> DATASET:
BEGIN

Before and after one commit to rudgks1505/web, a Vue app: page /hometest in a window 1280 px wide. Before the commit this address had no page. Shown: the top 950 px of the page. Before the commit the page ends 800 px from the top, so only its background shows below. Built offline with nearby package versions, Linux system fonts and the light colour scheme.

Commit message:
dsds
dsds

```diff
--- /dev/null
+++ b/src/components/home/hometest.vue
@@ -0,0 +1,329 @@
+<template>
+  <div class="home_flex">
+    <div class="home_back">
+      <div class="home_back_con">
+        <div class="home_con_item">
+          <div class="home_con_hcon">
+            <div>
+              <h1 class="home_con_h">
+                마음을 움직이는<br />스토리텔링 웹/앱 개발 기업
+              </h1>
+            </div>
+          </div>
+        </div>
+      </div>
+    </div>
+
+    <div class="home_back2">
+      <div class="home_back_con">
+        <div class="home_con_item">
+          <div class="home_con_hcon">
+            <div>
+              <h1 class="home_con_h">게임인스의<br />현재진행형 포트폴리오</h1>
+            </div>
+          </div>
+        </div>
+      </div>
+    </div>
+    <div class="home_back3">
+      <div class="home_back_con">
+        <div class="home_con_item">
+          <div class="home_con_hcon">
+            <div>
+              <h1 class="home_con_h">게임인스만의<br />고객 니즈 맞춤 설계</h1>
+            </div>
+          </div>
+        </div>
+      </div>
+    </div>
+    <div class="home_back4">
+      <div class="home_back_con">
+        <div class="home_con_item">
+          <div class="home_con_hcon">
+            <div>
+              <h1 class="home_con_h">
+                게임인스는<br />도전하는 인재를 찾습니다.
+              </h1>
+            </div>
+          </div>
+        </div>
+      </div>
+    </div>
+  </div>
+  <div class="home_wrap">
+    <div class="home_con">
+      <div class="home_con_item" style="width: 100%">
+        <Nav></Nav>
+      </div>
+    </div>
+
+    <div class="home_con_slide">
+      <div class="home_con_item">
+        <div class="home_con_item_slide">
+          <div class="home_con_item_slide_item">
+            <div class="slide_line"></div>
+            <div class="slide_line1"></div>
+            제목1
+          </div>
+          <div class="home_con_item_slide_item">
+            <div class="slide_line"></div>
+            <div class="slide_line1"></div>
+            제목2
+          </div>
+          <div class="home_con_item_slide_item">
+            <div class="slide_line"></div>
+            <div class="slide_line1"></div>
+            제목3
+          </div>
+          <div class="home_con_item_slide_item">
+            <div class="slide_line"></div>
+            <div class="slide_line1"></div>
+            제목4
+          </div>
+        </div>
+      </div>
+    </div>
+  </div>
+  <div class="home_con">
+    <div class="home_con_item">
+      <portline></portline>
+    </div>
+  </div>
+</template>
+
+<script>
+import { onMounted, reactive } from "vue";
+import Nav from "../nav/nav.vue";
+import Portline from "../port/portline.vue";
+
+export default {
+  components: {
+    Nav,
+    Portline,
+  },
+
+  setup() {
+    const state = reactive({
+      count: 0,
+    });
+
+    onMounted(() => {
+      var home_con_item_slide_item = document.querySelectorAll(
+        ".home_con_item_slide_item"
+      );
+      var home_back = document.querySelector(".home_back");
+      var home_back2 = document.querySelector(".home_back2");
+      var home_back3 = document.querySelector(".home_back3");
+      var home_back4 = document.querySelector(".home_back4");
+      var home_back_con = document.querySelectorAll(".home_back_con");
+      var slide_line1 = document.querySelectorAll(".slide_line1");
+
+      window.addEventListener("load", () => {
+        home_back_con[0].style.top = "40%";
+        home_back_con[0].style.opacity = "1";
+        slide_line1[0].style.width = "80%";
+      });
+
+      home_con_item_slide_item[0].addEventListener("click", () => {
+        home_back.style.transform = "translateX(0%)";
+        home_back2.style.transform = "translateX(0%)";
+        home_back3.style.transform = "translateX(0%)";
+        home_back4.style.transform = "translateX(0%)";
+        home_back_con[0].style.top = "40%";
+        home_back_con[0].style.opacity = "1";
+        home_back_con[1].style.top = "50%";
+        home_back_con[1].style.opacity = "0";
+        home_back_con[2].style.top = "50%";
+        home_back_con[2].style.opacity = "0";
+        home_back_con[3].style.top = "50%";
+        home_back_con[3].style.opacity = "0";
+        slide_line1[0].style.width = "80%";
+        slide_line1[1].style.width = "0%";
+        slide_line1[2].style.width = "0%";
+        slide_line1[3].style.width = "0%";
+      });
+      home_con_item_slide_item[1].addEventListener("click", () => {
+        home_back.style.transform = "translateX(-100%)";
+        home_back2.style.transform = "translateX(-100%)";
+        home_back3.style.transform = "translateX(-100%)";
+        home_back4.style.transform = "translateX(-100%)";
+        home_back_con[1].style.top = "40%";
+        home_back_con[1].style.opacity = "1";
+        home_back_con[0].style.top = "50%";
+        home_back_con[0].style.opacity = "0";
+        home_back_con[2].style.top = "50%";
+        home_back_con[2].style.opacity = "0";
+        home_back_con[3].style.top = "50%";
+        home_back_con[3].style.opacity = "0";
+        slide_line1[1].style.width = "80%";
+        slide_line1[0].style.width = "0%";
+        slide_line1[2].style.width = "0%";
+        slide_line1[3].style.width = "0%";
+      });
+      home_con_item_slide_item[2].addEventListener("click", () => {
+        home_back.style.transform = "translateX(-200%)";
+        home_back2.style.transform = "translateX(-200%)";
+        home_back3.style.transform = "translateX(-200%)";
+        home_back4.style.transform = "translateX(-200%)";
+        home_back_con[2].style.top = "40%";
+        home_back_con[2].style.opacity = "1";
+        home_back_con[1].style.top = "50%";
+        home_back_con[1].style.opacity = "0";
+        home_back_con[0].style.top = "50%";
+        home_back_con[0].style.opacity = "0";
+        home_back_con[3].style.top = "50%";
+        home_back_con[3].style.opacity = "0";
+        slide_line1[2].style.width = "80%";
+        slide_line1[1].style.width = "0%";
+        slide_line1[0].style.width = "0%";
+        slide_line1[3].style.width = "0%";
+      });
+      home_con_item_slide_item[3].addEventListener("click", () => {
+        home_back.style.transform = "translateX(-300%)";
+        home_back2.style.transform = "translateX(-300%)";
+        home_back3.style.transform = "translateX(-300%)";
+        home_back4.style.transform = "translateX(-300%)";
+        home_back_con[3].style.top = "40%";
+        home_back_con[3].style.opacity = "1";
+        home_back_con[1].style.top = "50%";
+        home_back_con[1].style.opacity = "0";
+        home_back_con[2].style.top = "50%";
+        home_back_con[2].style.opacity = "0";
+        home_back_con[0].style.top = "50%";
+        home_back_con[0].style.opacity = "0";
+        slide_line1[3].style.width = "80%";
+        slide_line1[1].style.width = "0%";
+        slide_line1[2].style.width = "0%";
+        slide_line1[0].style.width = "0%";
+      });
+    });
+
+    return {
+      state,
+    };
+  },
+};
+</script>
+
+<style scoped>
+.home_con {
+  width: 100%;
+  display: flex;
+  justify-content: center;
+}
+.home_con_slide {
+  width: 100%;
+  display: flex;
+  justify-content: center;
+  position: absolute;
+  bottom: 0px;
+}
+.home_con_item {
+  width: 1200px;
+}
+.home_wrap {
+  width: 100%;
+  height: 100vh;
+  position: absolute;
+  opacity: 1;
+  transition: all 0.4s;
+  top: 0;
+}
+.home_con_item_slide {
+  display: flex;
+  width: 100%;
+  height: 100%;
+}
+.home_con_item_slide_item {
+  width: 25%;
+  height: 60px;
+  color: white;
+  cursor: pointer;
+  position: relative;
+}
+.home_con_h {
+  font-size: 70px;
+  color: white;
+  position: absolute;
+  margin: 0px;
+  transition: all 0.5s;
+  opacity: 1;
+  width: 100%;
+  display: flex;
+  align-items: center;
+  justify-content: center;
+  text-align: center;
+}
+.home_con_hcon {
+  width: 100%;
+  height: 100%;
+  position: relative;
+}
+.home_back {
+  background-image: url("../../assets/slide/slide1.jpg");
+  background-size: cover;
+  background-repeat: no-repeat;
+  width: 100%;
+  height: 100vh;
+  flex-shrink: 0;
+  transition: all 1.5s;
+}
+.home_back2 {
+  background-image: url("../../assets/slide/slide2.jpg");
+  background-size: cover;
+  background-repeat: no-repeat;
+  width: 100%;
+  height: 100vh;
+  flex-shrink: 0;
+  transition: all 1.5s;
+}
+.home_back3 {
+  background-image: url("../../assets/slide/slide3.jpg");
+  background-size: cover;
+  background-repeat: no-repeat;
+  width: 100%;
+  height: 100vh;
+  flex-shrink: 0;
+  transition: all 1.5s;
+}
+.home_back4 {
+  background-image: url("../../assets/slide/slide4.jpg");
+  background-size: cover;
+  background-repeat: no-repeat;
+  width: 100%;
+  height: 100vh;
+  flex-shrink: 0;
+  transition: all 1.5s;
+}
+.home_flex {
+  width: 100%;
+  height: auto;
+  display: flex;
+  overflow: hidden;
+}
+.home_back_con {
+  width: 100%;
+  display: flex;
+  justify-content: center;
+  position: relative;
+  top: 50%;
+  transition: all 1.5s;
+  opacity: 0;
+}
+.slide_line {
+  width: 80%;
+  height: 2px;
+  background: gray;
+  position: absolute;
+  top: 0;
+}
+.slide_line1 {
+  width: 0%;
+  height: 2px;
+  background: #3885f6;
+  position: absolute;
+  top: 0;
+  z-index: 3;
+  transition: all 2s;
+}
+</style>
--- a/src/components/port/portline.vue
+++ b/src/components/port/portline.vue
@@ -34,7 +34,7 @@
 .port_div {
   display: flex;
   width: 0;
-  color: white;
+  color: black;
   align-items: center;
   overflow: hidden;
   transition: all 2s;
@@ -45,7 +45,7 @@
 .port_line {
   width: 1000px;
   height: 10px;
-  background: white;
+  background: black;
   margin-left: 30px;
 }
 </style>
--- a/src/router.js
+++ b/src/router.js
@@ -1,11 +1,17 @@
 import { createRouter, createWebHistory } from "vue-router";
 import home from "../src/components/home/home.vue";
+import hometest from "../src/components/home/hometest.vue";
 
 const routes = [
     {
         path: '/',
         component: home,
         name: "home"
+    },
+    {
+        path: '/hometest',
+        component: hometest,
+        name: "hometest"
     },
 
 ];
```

END

> PROBLEM REQUIREMENTS: If a line of the listing above contains "import", pick it out and copy it.

> ANSWER TO THIS PROBLEM:
+import { onMounted, reactive } from "vue";
+import Nav from "../nav/nav.vue";
+import Portline from "../port/portline.vue";
 import { createRouter, createWebHistory } from "vue-router";
 import home from "../src/components/home/home.vue";
+import hometest from "../src/components/home/hometest.vue";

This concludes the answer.